In Indiewire Tom Brueggemann made the case that Top Gun 2 has “saved the movies.” His argument goes that in a Hollywood which has thrown over stars for franchises, and these overwhelmingly of the CGI-loaded “media” sci-fi type (comic book superheroes, Star Wars, etc.), Top Gun: Maverick has scored far and away the summer’s and the year’s biggest success with an old-fashioned star-driven vehicle without the superhero and other trappings — suggesting there is still room for other kinds of content.

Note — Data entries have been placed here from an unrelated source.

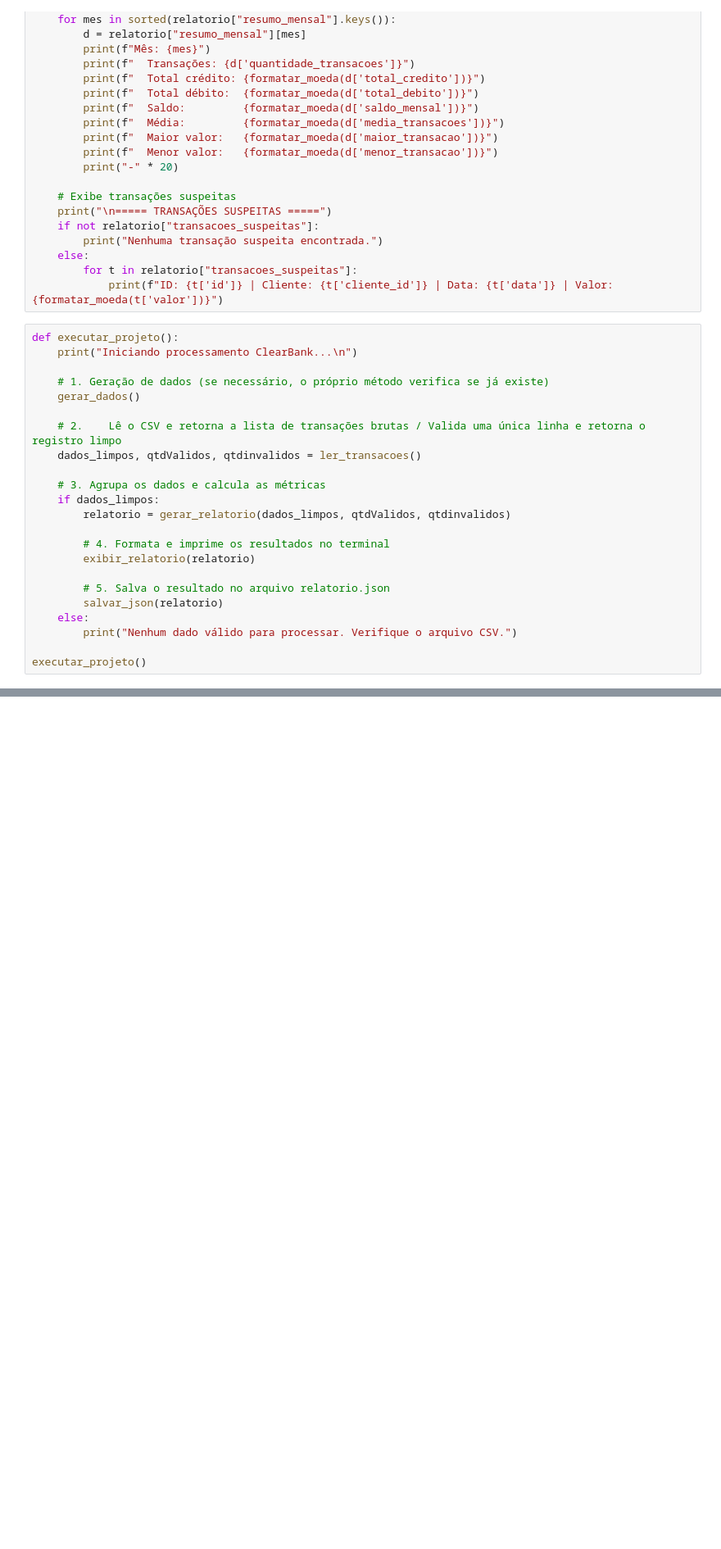
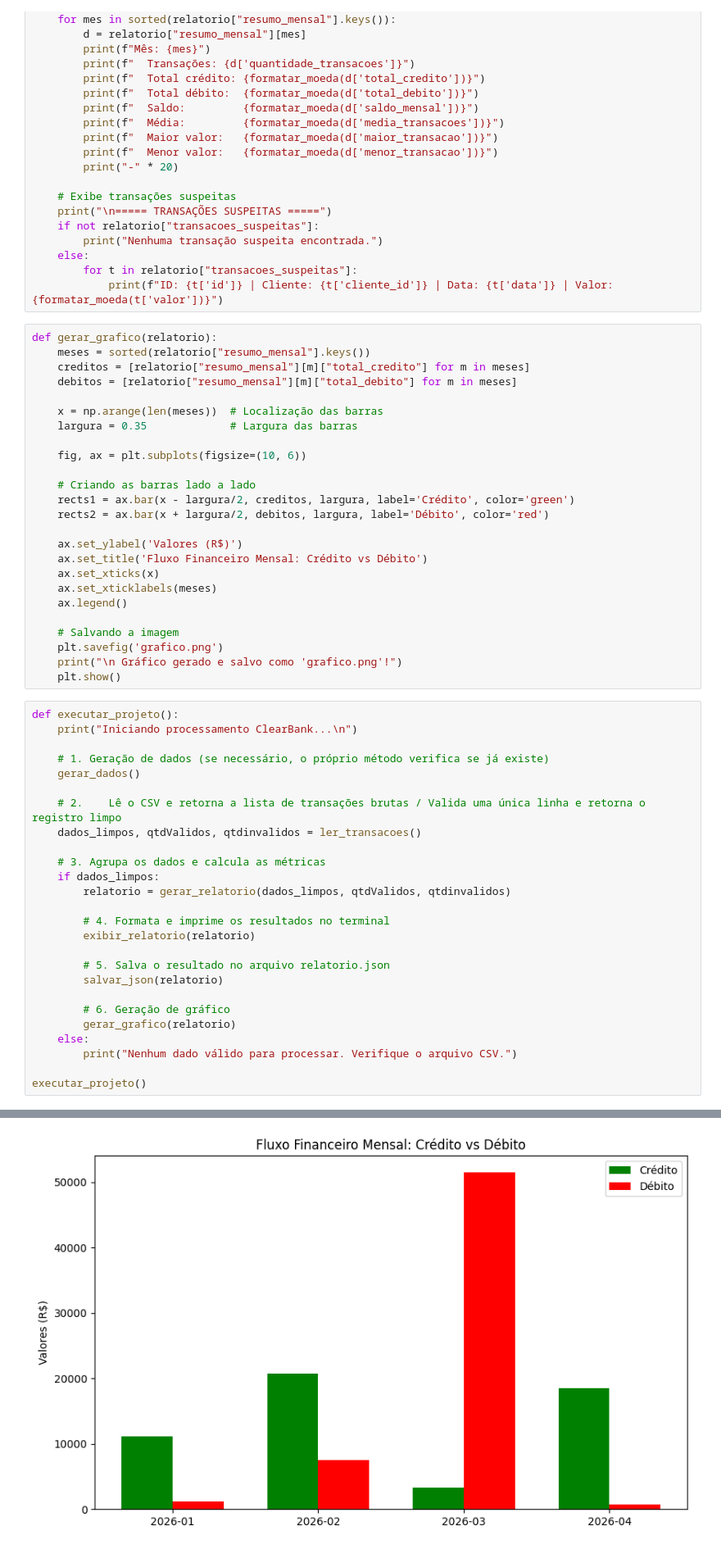
Before and after one commit to rbnascimentoo/desafio-pratico-analise-financeira-com-python, a Jupyter notebook: Desafio_prático_Análise_Financeira_com_Python.ipynb, the cells around one changed output, grey strips where cells are left out. Shown at 82% size. Drawn from its saved outputs; the diff is of its cells as text; blank space fills up the shorter version.

```diff
--- a/Desafio_prático_Análise_Financeira_com_Python.ipynb
+++ b/Desafio_prático_Análise_Financeira_com_Python.ipynb
@@ -344,6 +348,31 @@ def exibir_relatorio(relatorio):
     else:
         for t in relatorio["transacoes_suspeitas"]:
             print(f"ID: {t['id']} | Cliente: {t['cliente_id']} | Data: {t['data']} | Valor: {formatar_moeda(t['valor'])}")
+# %%
+def gerar_grafico(relatorio):
+    meses = sorted(relatorio["resumo_mensal"].keys())
+    creditos = [relatorio["resumo_mensal"][m]["total_credito"] for m in meses]
+    debitos = [relatorio["resumo_mensal"][m]["total_debito"] for m in meses]
+
+    x = np.arange(len(meses))  # Localização das barras
+    largura = 0.35             # Largura das barras
+
+    fig, ax = plt.subplots(figsize=(10, 6))
+
+    # Criando as barras lado a lado
+    rects1 = ax.bar(x - largura/2, creditos, largura, label='Crédito', color='green')
+    rects2 = ax.bar(x + largura/2, debitos, largura, label='Débito', color='red')
+
+    ax.set_ylabel('Valores (R$)')
+    ax.set_title('Fluxo Financeiro Mensal: Crédito vs Débito')
+    ax.set_xticks(x)
+    ax.set_xticklabels(meses)
+    ax.legend()
+
+    # Salvando a imagem
+    plt.savefig('grafico.png')
+    print("\n Gráfico gerado e salvo como 'grafico.png'!")
+    plt.show()
 # %%
 def executar_projeto():
     print("Iniciando processamento ClearBank...\n")
@@ -363,6 +392,9 @@ def executar_projeto():
 
         # 5. Salva o resultado no arquivo relatorio.json
         salvar_json(relatorio)
+
+        # 6. Geração de gráfico
+        gerar_grafico(relatorio)
     else:
         print("Nenhum dado válido para processar. Verifique o arquivo CSV.")
 
@@ -387,0 +420 @@ ID: 39 | Cliente: CLI005 | Data: 2026-04-02 | Valor: R$ 18.500,00
+[figure, added]
```
Also changed, not shown: parts of 6 cells of this notebook.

It is an interesting idea. But I couldn’t help noticing that where those other films Mr. Brueggemann talked about as having previously achieved the feat — Easy Rider, Jaws, Star Wars, etc. — generally brought something new to the screen, Top Gun 2 was pointedly old-fashioned — and, I think, hardly proved that its old-fashioned success was replicable. It seems telling that we are talking about a movie not with some newly minted star (there aren’t any, and it’s far from clear that there can be) but a star of the ’80s who has sustained his career in part through franchise films (the Mission: Impossible sequels keeping his name on the marquee through thick and thin, while in 2017 he got involved with Marvel’s Dark universe via the remake of the remake of The Mummy), without which he might not still be a star. It also seems telling that the film is still an action movie sequel milking ’80s nostalgia, not so different on that level from, for instance, many of Michael Bay’s Transformers movies — what is old here less completely a throwback than it may seem at first glance.

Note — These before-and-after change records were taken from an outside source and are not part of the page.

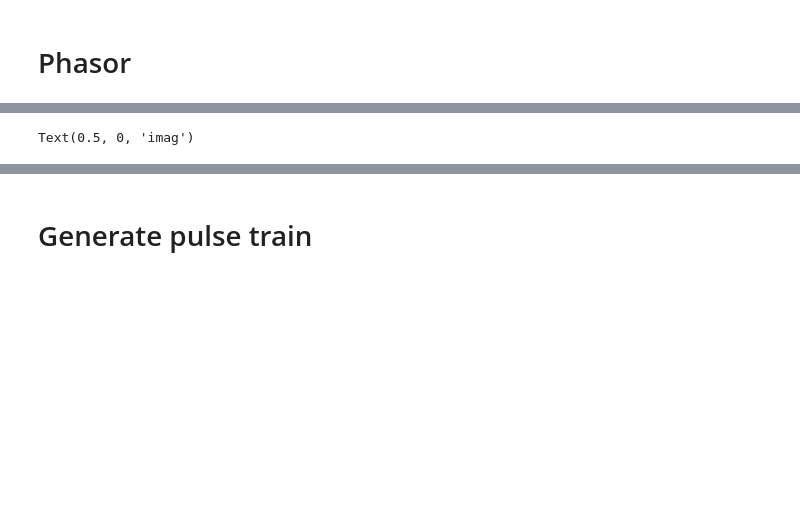
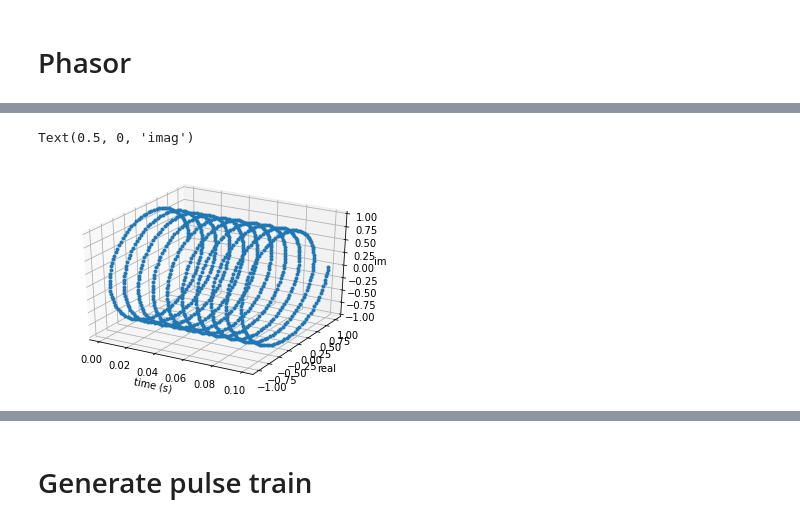
Before and after one commit to hsnam95/class2021Spring, a Jupyter notebook: sound.ipynb, the cells around one changed output, grey strips where cells are left out. Cells and saved outputs as stored; diff of their text form; code cells hidden in the pictures; blank space fills up the shorter version.

```diff
--- a/sound.ipynb
+++ b/sound.ipynb
@@ -40,7 +37,7 @@ Text(0, 0.5, 'real')
 c = np.exp(theta*1j)
 # %%
 fig = plt.figure()
-ax = fig.add_subplot(111, projection='3d')
+ax = plt.subplot(111, projection='3d')
 ax.plot(t[0:1000], c.real[0:1000], c.imag[0:1000], '.')
 ax.set_xlabel('time (s)')
 ax.set_ylabel('real')
@@ -51 +46,2 @@ ax.set_zlabel('imag')
 Text(0.5, 0, 'imag')
+[figure, added]
```
Also changed, not shown: parts of 5 cells of this notebook.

Indeed, I suspect that rather than bringing back the old-style star-driven film the movie will be remembered as a last hurrah for that type of film, not least because I do not see the studios rushing back to the old star-driven model, put off by its comparative unpredictability, as well as for lack of prospects as promising as a Tom Cruise-starring sequel to Top Gun. (As we have seen time and again, putting other ’80s stars into follow-ups to their hits of that era-Stallone in a new Rambo, Schwarzenegger in a new Terminator — does not get the studios very far, and nor will putting Cruise in Rain Man Revisited or Jerry Maguire II.) In fact, its principal legacy that way will probably be to induce Paramount to convert Top Gun into yet another franchise while it is still hot-with what result, I cannot say.